[Entries taken from a collection]
• • • •
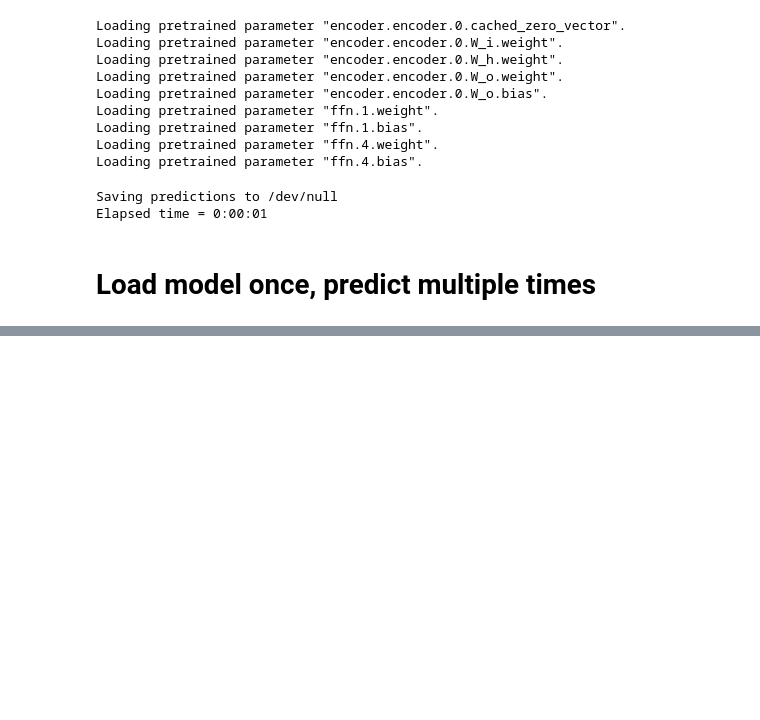
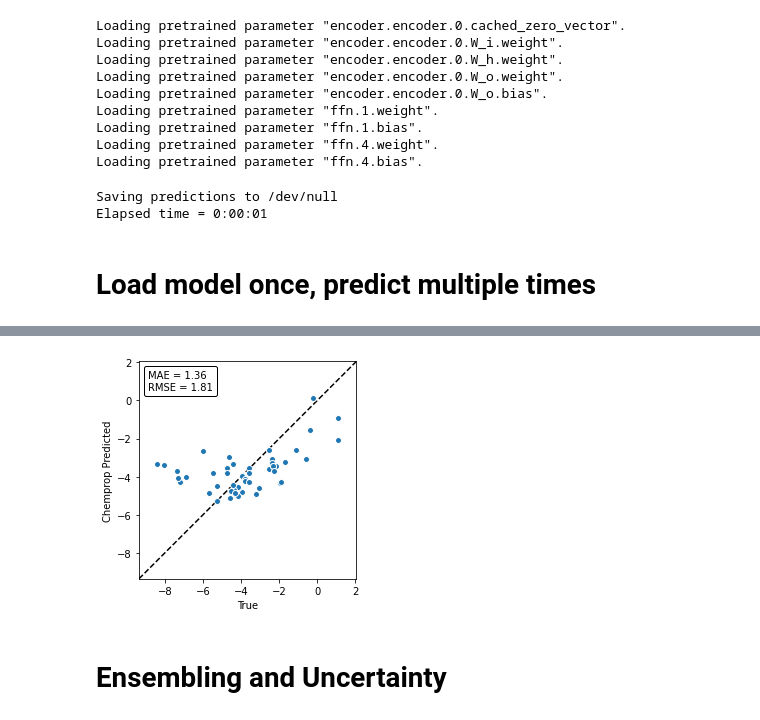
Before and after one commit to chemprop/chemprop, a Jupyter notebook: colab_demo.ipynb, the cells around one changed output, grey strips where cells are left out. Saved outputs shown, nothing was run; the diff lists cells and outputs as text; code cells hidden in the pictures; blank space fills up the shorter version.

```diff
--- a/colab_demo.ipynb
+++ b/colab_demo.ipynb
@@ -191,0 +436,9 @@ Elapsed time = 0:00:01
+# %%
+arguments = [
+    '--test_path', 'test_checkpoints_splits/fold_0/test_smiles.csv',
+    '--preds_path', 'test_preds_splits.csv',
+    '--checkpoint_dir', 'test_checkpoints_splits',
+]
+
+args = chemprop.args.PredictArgs().parse_args(arguments)
+preds = chemprop.train.make_predictions(args=args)
@@ -191,0 +463,9 @@ Elapsed time = 0:00:01
+# %%
+df = pd.read_csv('test_checkpoints_splits/fold_0/test_full.csv')
+df['preds'] = [x[0] for x in preds]
+
+plot_parity(df.logSolubility, df.preds)
+# %% [output]
+[figure, added]
+# %% [markdown]
+# Ensembling and Uncertainty
```
Also changed, not shown: parts of 37 cells of this notebook.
• • • •
## Directions
Since the copy should hold text only, set down each record exactly and leave the pictures out.

## The answer
Before and after one commit to chemprop/chemprop, a Jupyter notebook: colab_demo.ipynb, the cells around one changed output, grey strips where cells are left out. Saved outputs shown, nothing was run; the diff lists cells and outputs as text; code cells hidden in the pictures; blank space fills up the shorter version.

```diff
--- a/colab_demo.ipynb
+++ b/colab_demo.ipynb
@@ -191,0 +436,9 @@ Elapsed time = 0:00:01
+# %%
+arguments = [
+    '--test_path', 'test_checkpoints_splits/fold_0/test_smiles.csv',
+    '--preds_path', 'test_preds_splits.csv',
+    '--checkpoint_dir', 'test_checkpoints_splits',
+]
+
+args = chemprop.args.PredictArgs().parse_args(arguments)
+preds = chemprop.train.make_predictions(args=args)
@@ -191,0 +463,9 @@ Elapsed time = 0:00:01
+# %%
+df = pd.read_csv('test_checkpoints_splits/fold_0/test_full.csv')
+df['preds'] = [x[0] for x in preds]
+
+plot_parity(df.logSolubility, df.preds)
+# %% [output]
+[figure, added]
+# %% [markdown]
+# Ensembling and Uncertainty
```
Also changed, not shown: parts of 37 cells of this notebook.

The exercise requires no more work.